Almost as a last resort, he turned to international tournament play in 1985, at the age of 30. Even though his best years were behind him, he rose to the top.
This was a boon to his family, friends and hangers-on. In the Philippine tradition, Mr. Reyes said, he is now supporting more than 40 people — and still living among the chickens and fighting cocks at his family’s rural home.
In the limelight now, he earned a new nickname, the Magician, for his ability to visualize and execute extraordinary shots that took spectators by surprise. ”With my experience I can see every shot,” he said. ”If I’m in good condition, I can make it.”
He is also a disciplined player. Always take the easy shot, he said. ”I can make the hard shots, but not every time. Better to take the top shot.”
Like other great champions, he has another driving quality: he hates to lose.
It can be a little irritating to his friends. ”When we are playing mah-jongg, you will notice that if he is losing he will be in a bad mood,” said Lito Sagmit, a driver at a local casino. ”He will throw the bricks. He’ll say, ‘Here, take my seat.’ ”
Sometimes, before a big match, Mr. Reyes has a horrible dream. He dreams that he is losing. ”So the next day at the tournament I concentrate so that will not happen,” he said. ”I concentrate because I’m scared to lose.”
And if his awful dream comes true and he does lose, he said, ”I feel ashamed.”

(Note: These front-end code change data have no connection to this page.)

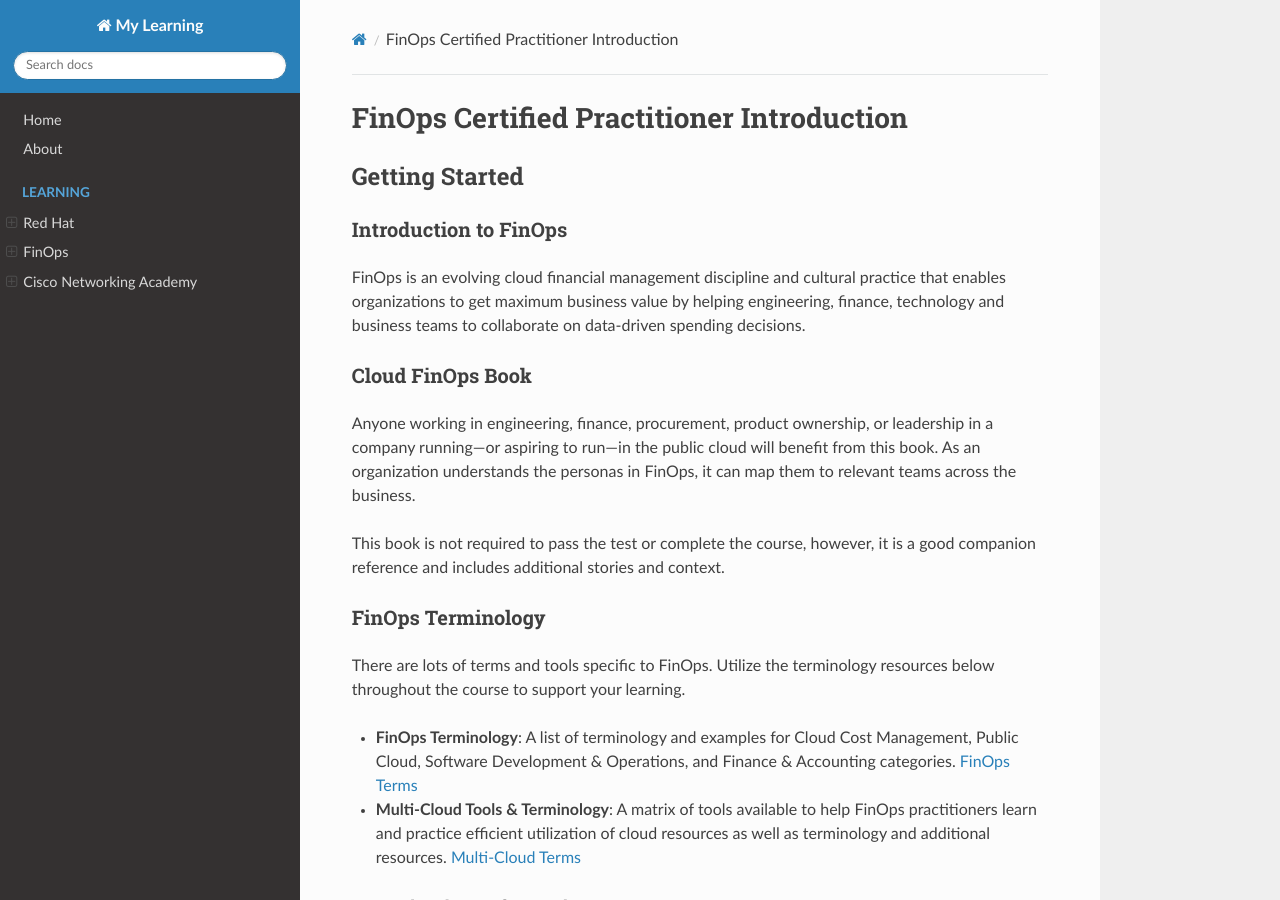
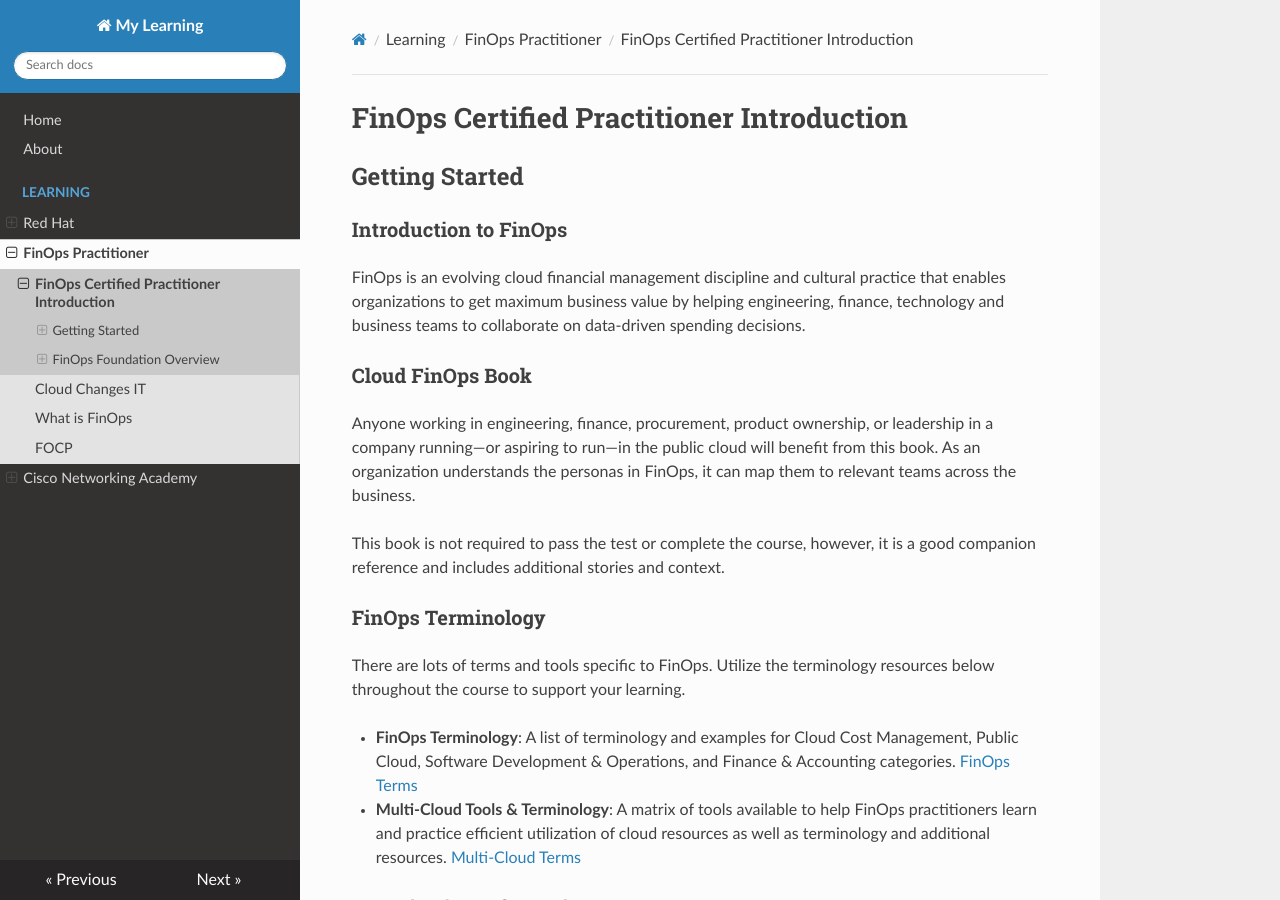
Before and after one commit to eddier1982/my_learning, an MkDocs documentation site: the page built from docs/finops/01_Introduction_finops.md, in a window 1280 px wide and 900 px high. Built offline with MkDocs 1.6.1, drawn with Linux system fonts in a browser that asks for light colours; nearby versions of some CDN libraries.

Commit message:
Update mkdocs.yml

```diff
--- a/mkdocs.yml
+++ b/mkdocs.yml
@@ -8,10 +8,10 @@
     - Red Hat:
       - RH199: 'redhat/01-RH199/01-RH199.md'
       - RH294: 'redhat/02-RH294/02-RH294.md'
-    - FinOps:
-      - FinOps practitioner: 'finops/finops_practitioner.md'
-      - FinOps Lesson 1: 'finops/01_lesson_finops.md'
-      - FinOps Lesson 2: 'finops/02_lesson_finops.md'
+    - FinOps Practitioner:
+      - FinOps Certified Practitioner Introduction : 'finops/01_Introduction_finops.md'
+      - Cloud Changes IT: 'finops/02_cloud_changes_it.md'
+      - What is FinOps: 'finops/03_what_is_FinOps.md'
       - FOCP: 'finops/focp_questions.md'
     - Cisco Networking Academy:
       - Fundamentos de Python 1: 'cisco/fundamentos_python_1.md'
```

”I get mad at myself,” he said. ”Gee, what went wrong with me? How could I lose? I don’t really accept that I lose. I am thinking, ‘Next time, next time I got you.’ ‘
Copyright The New York Times